(Data excerpts)
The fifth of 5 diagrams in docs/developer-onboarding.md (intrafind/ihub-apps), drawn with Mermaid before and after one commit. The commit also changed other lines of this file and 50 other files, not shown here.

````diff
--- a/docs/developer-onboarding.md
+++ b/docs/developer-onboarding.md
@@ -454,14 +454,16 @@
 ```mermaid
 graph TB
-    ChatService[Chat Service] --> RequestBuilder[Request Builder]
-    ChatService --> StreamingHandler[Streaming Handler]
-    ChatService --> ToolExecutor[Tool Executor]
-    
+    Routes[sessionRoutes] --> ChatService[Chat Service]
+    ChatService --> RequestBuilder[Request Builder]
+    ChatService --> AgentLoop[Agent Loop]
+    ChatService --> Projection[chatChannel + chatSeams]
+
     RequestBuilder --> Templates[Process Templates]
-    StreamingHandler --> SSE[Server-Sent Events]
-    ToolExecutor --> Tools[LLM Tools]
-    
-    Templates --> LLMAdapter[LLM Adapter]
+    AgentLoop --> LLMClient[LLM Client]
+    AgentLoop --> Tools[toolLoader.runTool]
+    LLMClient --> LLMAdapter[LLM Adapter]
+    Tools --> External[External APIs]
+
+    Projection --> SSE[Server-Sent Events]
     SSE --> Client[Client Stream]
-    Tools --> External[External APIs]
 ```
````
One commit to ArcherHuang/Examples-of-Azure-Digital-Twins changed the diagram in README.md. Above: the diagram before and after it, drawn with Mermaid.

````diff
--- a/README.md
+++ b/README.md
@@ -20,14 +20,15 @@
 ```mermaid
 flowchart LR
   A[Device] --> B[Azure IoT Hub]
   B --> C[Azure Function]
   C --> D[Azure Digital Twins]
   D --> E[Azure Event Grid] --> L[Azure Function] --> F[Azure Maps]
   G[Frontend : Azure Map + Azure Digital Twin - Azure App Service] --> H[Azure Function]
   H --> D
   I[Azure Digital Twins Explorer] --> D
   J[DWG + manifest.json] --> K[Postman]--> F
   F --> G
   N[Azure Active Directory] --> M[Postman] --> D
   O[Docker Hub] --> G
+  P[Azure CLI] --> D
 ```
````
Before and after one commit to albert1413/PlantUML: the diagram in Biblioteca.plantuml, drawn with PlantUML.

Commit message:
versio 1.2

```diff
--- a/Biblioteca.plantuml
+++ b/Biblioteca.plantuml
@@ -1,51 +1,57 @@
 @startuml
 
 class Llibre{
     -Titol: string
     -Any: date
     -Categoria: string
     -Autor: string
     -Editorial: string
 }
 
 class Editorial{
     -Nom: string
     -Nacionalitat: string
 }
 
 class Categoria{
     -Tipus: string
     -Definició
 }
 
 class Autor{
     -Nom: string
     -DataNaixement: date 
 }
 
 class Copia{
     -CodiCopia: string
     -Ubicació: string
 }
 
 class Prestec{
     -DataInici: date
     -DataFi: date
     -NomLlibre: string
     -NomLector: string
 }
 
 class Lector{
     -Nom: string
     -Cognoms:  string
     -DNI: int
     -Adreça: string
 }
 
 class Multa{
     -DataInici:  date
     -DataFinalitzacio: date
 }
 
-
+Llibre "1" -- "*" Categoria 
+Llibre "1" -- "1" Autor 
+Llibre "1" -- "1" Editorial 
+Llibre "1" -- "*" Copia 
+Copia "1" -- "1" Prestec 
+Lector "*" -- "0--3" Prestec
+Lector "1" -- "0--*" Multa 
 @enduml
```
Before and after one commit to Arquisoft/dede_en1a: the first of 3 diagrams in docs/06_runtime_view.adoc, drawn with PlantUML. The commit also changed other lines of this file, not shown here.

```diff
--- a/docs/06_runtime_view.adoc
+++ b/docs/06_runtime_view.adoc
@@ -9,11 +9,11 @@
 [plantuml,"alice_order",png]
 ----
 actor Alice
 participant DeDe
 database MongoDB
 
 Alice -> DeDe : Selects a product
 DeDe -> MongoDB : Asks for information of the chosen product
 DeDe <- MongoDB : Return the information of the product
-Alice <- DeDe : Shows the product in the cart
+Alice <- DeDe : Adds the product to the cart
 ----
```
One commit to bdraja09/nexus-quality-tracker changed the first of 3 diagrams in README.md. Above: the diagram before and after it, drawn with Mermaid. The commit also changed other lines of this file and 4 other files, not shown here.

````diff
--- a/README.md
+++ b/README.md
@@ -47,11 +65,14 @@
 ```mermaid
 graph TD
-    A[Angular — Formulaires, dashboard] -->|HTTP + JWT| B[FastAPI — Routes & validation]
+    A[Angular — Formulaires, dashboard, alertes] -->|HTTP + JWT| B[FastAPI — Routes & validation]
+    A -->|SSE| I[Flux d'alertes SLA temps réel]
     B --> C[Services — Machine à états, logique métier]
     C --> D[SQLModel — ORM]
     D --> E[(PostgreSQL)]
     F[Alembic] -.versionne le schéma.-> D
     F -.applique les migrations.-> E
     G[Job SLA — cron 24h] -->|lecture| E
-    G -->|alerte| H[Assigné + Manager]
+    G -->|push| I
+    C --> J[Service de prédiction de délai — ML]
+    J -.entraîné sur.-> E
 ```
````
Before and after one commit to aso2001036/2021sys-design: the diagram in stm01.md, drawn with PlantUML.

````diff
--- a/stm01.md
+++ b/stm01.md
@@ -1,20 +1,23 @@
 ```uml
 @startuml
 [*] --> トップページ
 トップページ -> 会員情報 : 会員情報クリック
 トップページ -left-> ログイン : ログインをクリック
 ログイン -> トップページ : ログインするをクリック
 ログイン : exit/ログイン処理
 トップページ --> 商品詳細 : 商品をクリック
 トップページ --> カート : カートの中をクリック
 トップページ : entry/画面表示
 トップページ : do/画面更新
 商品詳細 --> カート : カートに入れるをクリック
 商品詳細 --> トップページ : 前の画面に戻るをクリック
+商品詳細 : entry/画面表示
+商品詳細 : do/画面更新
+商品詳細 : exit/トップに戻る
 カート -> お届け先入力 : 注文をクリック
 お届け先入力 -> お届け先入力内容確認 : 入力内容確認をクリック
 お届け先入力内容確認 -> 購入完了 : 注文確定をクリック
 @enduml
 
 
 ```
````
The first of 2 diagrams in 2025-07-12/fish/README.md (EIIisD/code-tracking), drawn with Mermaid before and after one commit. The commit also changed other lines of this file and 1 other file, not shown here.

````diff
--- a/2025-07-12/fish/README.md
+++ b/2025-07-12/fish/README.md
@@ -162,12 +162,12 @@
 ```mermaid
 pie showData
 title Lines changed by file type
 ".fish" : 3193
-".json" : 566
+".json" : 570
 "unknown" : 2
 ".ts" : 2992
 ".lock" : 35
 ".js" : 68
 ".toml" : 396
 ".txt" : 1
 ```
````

TASK GOAL » Pull every line containing "file" out of the records.

EXERCISE RESPONSE »
The fifth of 5 diagrams in docs/developer-onboarding.md (intrafind/ihub-apps), drawn with Mermaid before and after one commit. The commit also changed other lines of this file and 50 other files, not shown here.
Before and after one commit to Arquisoft/dede_en1a: the first of 3 diagrams in docs/06_runtime_view.adoc, drawn with PlantUML. The commit also changed other lines of this file, not shown here.
One commit to bdraja09/nexus-quality-tracker changed the first of 3 diagrams in README.md. Above: the diagram before and after it, drawn with Mermaid. The commit also changed other lines of this file and 4 other files, not shown here.
The first of 2 diagrams in 2025-07-12/fish/README.md (EIIisD/code-tracking), drawn with Mermaid before and after one commit. The commit also changed other lines of this file and 1 other file, not shown here.
 title Lines changed by file type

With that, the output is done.